Problem requirements: Across the listing below, count the lines containing "extent". Answer with that number only.

Exercise input:
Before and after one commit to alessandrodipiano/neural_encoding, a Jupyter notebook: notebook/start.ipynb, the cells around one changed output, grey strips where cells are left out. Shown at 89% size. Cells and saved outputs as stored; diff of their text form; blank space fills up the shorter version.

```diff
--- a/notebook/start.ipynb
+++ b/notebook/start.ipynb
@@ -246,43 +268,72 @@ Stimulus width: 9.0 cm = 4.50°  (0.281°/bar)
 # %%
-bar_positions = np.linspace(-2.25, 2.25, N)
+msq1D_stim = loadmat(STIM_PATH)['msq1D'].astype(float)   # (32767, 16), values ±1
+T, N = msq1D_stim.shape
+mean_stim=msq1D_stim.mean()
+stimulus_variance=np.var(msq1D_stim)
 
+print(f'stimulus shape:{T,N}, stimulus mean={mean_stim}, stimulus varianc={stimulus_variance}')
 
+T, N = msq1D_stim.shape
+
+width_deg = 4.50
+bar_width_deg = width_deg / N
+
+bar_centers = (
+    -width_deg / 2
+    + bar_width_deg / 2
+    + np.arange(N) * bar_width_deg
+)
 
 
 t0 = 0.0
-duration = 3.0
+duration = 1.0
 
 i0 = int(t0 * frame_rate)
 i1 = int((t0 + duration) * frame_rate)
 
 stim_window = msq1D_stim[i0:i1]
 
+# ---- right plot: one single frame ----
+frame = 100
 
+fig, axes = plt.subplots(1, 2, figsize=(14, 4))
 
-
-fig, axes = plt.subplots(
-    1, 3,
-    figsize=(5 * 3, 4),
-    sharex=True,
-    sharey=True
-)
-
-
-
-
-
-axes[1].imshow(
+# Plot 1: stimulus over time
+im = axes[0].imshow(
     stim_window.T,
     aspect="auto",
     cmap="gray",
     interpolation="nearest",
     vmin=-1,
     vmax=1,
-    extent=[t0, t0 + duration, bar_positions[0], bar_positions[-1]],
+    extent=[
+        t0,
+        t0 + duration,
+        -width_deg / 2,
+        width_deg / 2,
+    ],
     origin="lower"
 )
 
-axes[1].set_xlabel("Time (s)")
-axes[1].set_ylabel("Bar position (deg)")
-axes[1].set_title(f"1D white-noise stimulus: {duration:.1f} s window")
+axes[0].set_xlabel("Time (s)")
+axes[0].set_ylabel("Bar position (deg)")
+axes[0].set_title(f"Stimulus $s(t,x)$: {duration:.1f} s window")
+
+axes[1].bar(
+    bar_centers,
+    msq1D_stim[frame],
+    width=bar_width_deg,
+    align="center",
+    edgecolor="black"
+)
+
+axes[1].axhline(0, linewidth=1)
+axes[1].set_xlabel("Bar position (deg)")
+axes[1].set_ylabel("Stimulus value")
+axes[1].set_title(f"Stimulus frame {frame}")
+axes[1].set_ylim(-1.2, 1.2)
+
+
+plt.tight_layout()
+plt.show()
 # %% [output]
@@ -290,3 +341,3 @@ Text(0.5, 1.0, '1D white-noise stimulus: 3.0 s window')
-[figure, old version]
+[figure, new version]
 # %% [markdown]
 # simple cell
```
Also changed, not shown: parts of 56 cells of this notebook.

Result of the exercise: 2